*INPUT FOR THIS TASK*
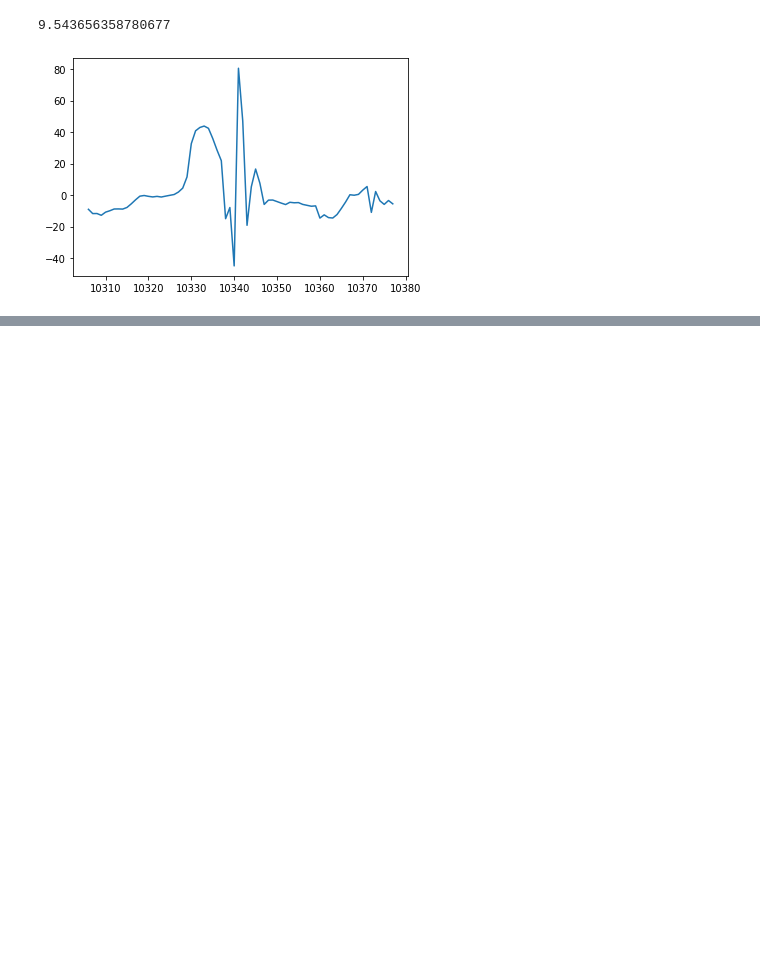
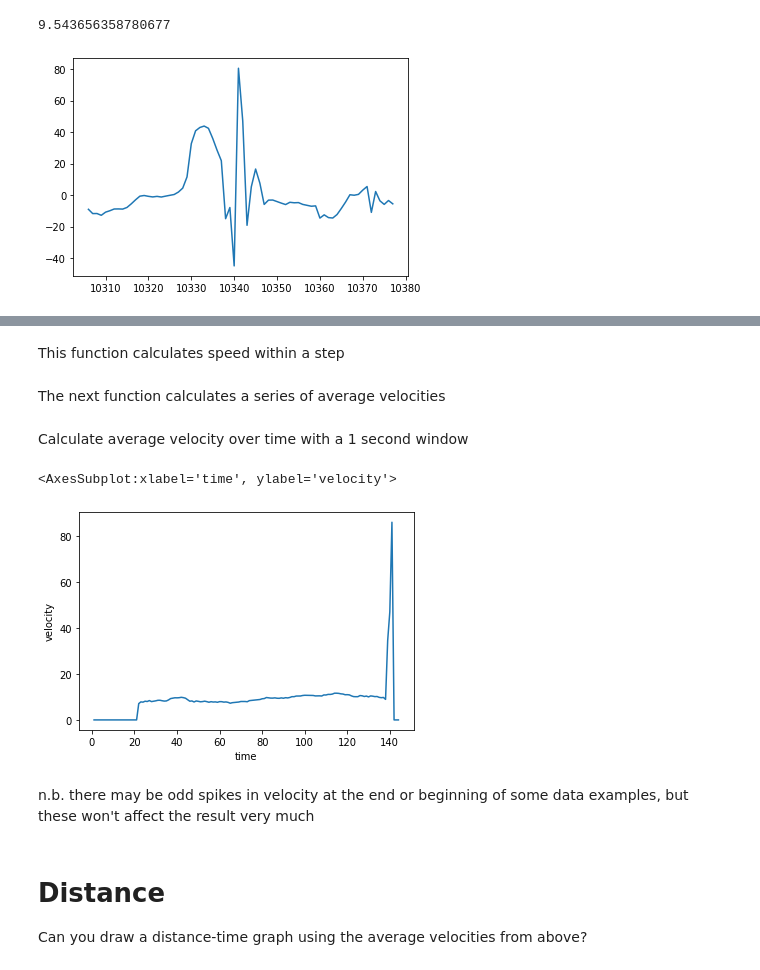
Before and after one commit to fuzzylabs/fuzzy-run-challenge, a Jupyter notebook: notebooks/data-exploration.ipynb, the cells around one changed output, grey strips where cells are left out. Saved outputs shown, nothing was run; the diff lists cells and outputs as text; code cells hidden in the pictures; blank space fills up the shorter version.

Commit message:
Second hint

```diff
--- a/notebooks/data-exploration.ipynb
+++ b/notebooks/data-exploration.ipynb
@@ -136,0 +141,38 @@ plt.show()
+# %% [markdown]
+This function calculates speed within a step
+# %%
+def get_step_speed(data, time, step):
+    a, b = step.astype(int)
+    velocity = sp.integrate.cumtrapz(data.loc[a:b], x=time.loc[a:b] / 1000) * 3.6
+    return np.max(np.abs(velocity))
+# %% [markdown]
+The next function calculates a series of average velocities
+# %%
+def get_velocity(df, steps, window_size, step_size):
+    velocity = []
+    for i in np.arange(-window_size+step_size, len(df), step_size):
+        # Grab a window of data
+        _df = df.loc[i:i+window_size]
+        # Get the steps belonging to that window
+        _steps = [x for x in steps if (int(x[0]) in _df.index) and (x[1] in _df.index)]
+        # Store velocity
+        velocity += [{
+            "time": _df.time.iloc[-1],
+            "velocity": np.mean([get_step_speed(_df.pca0, _df.time, x) for x in _steps])
+        }]
+    velocity = pd.DataFrame(velocity).fillna(0.0)
+    return velocity
+# %% [markdown]
+Calculate average velocity over time with a 1 second window
+# %%
+velocity = get_velocity(dfMatt, steps, window_size = 1000, step_size = 100)
+sns.lineplot(x=velocity.time/1000, y=velocity.velocity)
+# %% [output]
+<AxesSubplot:xlabel='time', ylabel='velocity'>
+[figure, added]
+# %% [markdown]
+n.b. there may be odd spikes in velocity at the end or beginning of some data examples, but these won't affect the result very much
+# %% [markdown]
+# Distance
+
+Can you draw a distance-time graph using the average velocities from above?
```
Also changed, not shown: parts of 3 cells of this notebook.
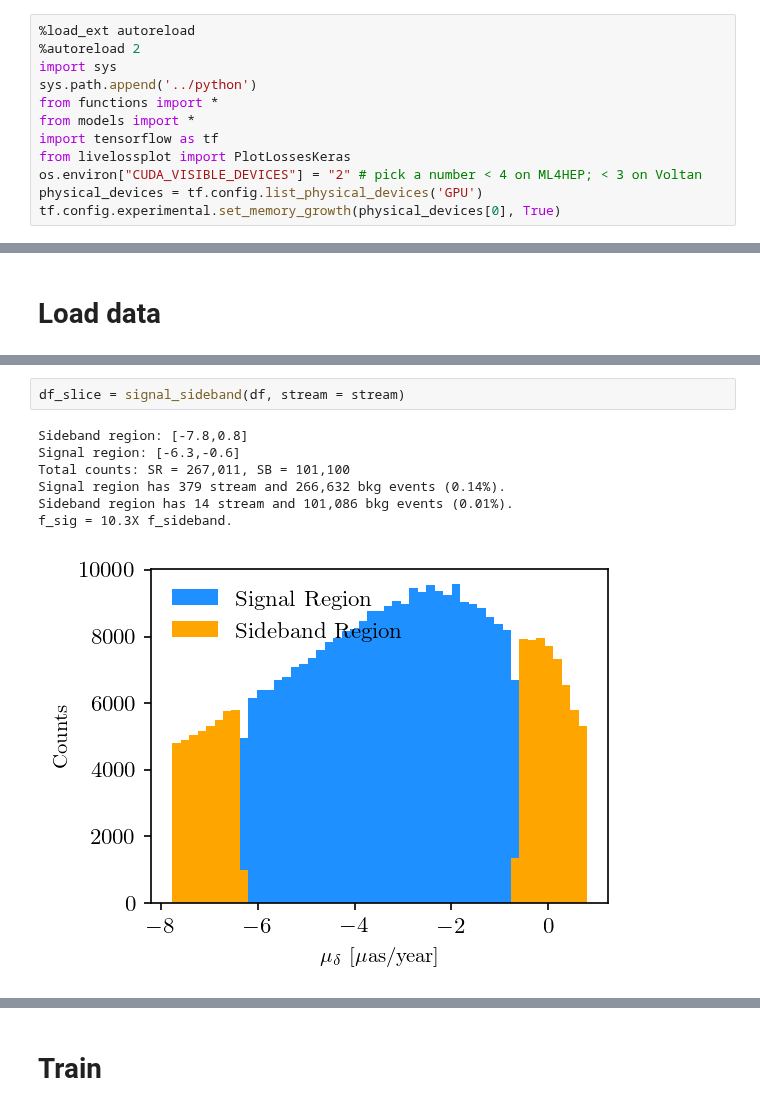
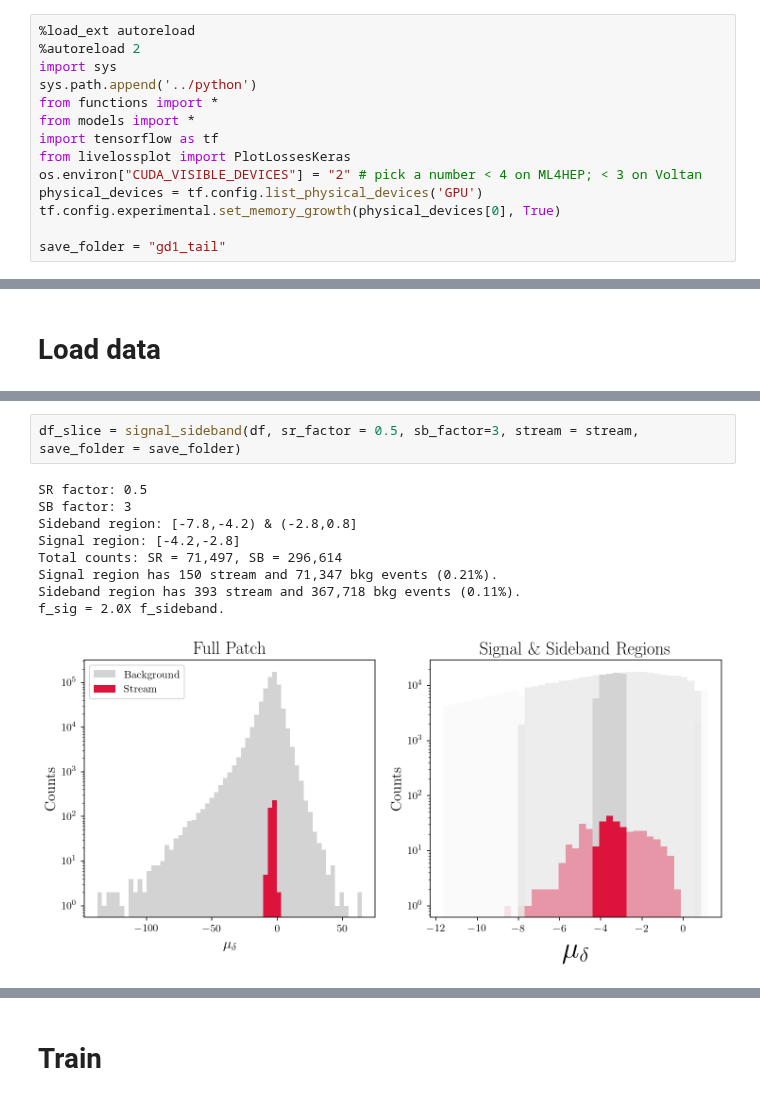
Before and after one commit to hep-lbdl/GaiaCWoLa, a Jupyter notebook: notebooks/Example_Finding_GD1_Tail.ipynb, the cells around one changed output, grey strips where cells are left out. Drawn from its saved outputs; the diff is of its cells as text.

Commit message:
Standardize the SR/SB regions

```diff
--- a/notebooks/Example_Finding_GD1_Tail.ipynb
+++ b/notebooks/Example_Finding_GD1_Tail.ipynb
@@ -10,3 +10,5 @@ from livelossplot import PlotLossesKeras
 os.environ["CUDA_VISIBLE_DEVICES"] = "2" # pick a number < 4 on ML4HEP; < 3 on Voltan
 physical_devices = tf.config.list_physical_devices('GPU')
 tf.config.experimental.set_memory_growth(physical_devices[0], True)
+
+save_folder = "gd1_tail"
@@ -25,10 +23,12 @@ visualize_stream(df, save_folder="gd1_tail")
 # %%
-df_slice = signal_sideband(df, stream = stream)
+df_slice = signal_sideband(df, sr_factor = 0.5, sb_factor=3, stream = stream, save_folder = save_folder)
 # %% [output]
-Sideband region: [-7.8,0.8]
-Signal region: [-6.3,-0.6]
-Total counts: SR = 267,011, SB = 101,100
-Signal region has 379 stream and 266,632 bkg events (0.14%).
-Sideband region has 14 stream and 101,086 bkg events (0.01%).
-f_sig = 10.3X f_sideband.
+SR factor: 0.5
+SB factor: 3
+Sideband region: [-7.8,-4.2) & (-2.8,0.8]
+Signal region: [-4.2,-2.8]
+Total counts: SR = 71,497, SB = 296,614
+Signal region has 150 stream and 71,347 bkg events (0.21%).
+Sideband region has 393 stream and 367,718 bkg events (0.11%).
+f_sig = 2.0X f_sideband.
-[figure, old version]
+[figure, new version]
```
Also changed, not shown: parts of 4 cells of this notebook, 2 other files.
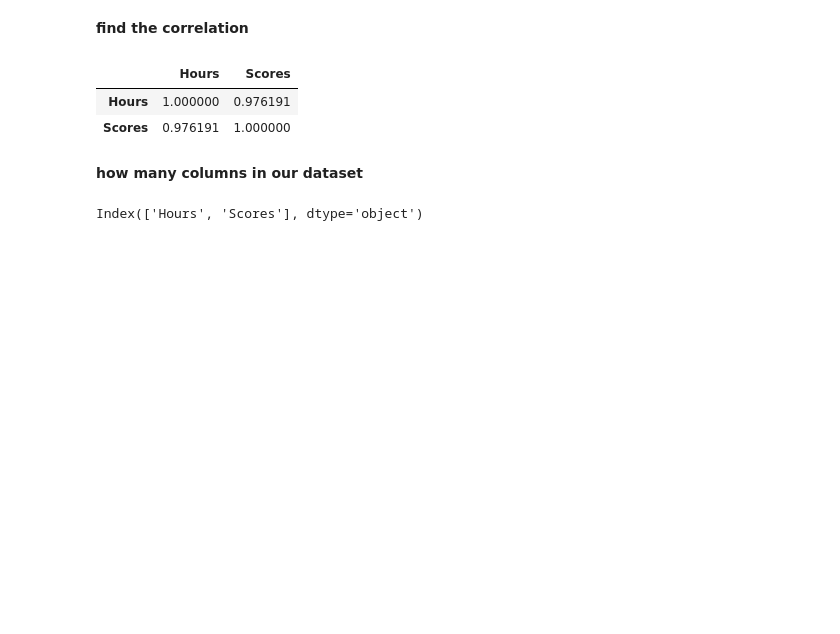
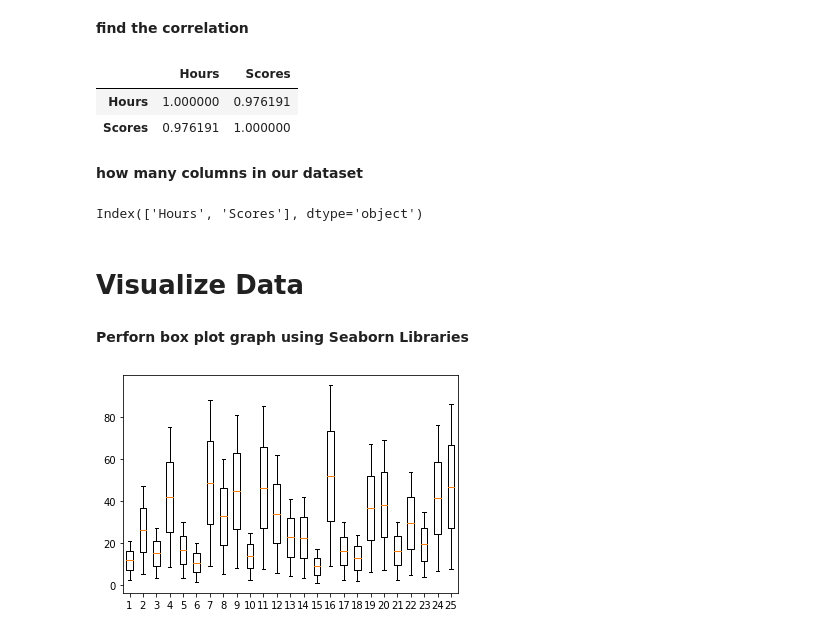
Before and after one commit to Gaikwadpawan3006/Analysis-on-Student-Performance, a Jupyter notebook: Prediction_using_Supervised_ML_.ipynb, the cells around one changed output. Saved outputs shown, nothing was run; the diff lists cells and outputs as text; code cells hidden in the pictures; blank space fills up the shorter version.

```diff
--- a/Prediction_using_Supervised_ML_.ipynb
+++ b/Prediction_using_Supervised_ML_.ipynb
@@ -150,3 +192,12 @@ data.corr()
 data.columns
 # %% [output]
 Index(['Hours', 'Scores'], dtype='object')
+# %% [markdown]
+# **Visualize Data**
+# %% [markdown]
+**Perforn box plot graph using Seaborn Libraries**
+# %%
+plt.boxplot(data)
+plt.show()
+# %% [output]
+[figure, added]
```
Also changed, not shown: parts of 24 cells of this notebook.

*ACTIVITY*
Would you please copy all lines in the data that contain the word "Total"?

*SOLUTION*
-Total counts: SR = 267,011, SB = 101,100
+Total counts: SR = 71,497, SB = 296,614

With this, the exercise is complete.